David Borden [Executive Director, StoptheDrugWar.org]: "The resignation of Mexico's Attorney General in the midst of a veritable war between the government and drug traffickers - and amongst trafficking organizations - is unlikely to change much in the grand scheme of things. Prohibition will continue to divert billions of dollars from the licit economy into the organized criminal economy. Criminal organizations benefiting from those funds will continue to fight each other for control of turf, continue to fight the government when they find it necessary, and continue to bribe government officials. Mexican and American police organizations will continue to interdict some modest fraction of the drug supply before it reaches the consumers - some will resell it for personal profit - and the cartels orchestrating the trade will continue to produce a quantity of cocaine and opium equal to the projected consumer demand plus the amounts they anticipate will be seized by law enforcement. The net supply will continue to roughly equal the demand, and the frequent, sometimes addicted users will continue to use as they have done so all this time. And cartel leaders will continue to plough their vast profits into a diversified set of businesses, both clean and dirty.

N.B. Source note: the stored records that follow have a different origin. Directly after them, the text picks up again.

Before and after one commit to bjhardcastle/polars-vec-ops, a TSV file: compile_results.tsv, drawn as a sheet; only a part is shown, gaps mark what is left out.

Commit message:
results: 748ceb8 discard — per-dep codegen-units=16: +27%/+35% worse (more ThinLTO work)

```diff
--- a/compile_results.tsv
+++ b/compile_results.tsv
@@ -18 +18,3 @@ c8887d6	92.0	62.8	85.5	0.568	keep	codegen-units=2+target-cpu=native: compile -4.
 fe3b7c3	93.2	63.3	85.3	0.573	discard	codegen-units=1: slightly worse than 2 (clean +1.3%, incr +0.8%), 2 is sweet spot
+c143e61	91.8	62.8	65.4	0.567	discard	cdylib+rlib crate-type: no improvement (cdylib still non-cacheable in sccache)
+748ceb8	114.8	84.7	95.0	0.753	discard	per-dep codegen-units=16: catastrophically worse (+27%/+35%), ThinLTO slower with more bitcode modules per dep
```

The answer to the drug trade violence problem, the drug corruption problem, and even some of the public health problems related to drug abuse, is to end prohibition. That means legalization, in some well thought out, controlled form. Legalization would quickly put organized criminal groups out of the drug business, dramatically shrinking their total revenues and power. But it would also free addicts from the incubus of the criminal underground, which currently afflicts them with debilitating-level high prices, overdoses and poisonings due to the lack of regulation, spread of infectious diseases through the encouragement of needle sharing, fear of not being able to secure one's "fix," fear of getting caught, fear of seeking help. Political leaders in the US don't like to talk about this, but more and more Mexicans are doing so.

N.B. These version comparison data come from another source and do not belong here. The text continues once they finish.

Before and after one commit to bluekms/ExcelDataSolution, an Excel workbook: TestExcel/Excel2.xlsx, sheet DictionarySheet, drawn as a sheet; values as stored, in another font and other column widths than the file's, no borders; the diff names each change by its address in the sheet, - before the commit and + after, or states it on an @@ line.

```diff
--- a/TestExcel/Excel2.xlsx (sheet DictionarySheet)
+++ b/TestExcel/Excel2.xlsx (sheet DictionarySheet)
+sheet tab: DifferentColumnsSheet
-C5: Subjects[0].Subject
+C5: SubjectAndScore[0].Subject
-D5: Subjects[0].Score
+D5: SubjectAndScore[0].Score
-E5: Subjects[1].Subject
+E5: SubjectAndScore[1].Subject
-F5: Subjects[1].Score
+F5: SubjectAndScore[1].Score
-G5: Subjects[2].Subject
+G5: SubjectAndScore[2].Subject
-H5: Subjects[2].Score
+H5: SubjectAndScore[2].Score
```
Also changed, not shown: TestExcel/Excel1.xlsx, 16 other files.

In the meanwhile, it's an open secret that President Calderon's crackdown is partly the cause of the dramatic escalation in violence with its grim consequences, over 4,500 deaths so far this year alone. As President Obama commented for CBS last March, "[Calderon] has taken them on in the same way that when, you know, Elliot Ness took on Al Capone back during Prohibition, oftentimes that causes even more violence." Short of ending prohibition, Mexico's choices may be limited to a return to the previous business-as-usual model with its lower level of violence, while fighting criminal corruption but more slowly and less dramatically; or an ongoing war that will claim tens or even hundreds of thousands more lives while failing to accomplish its goal. Scholars have much to offer on the first path, though politicians for obvious reasons don't like to publicly give such ideas voice."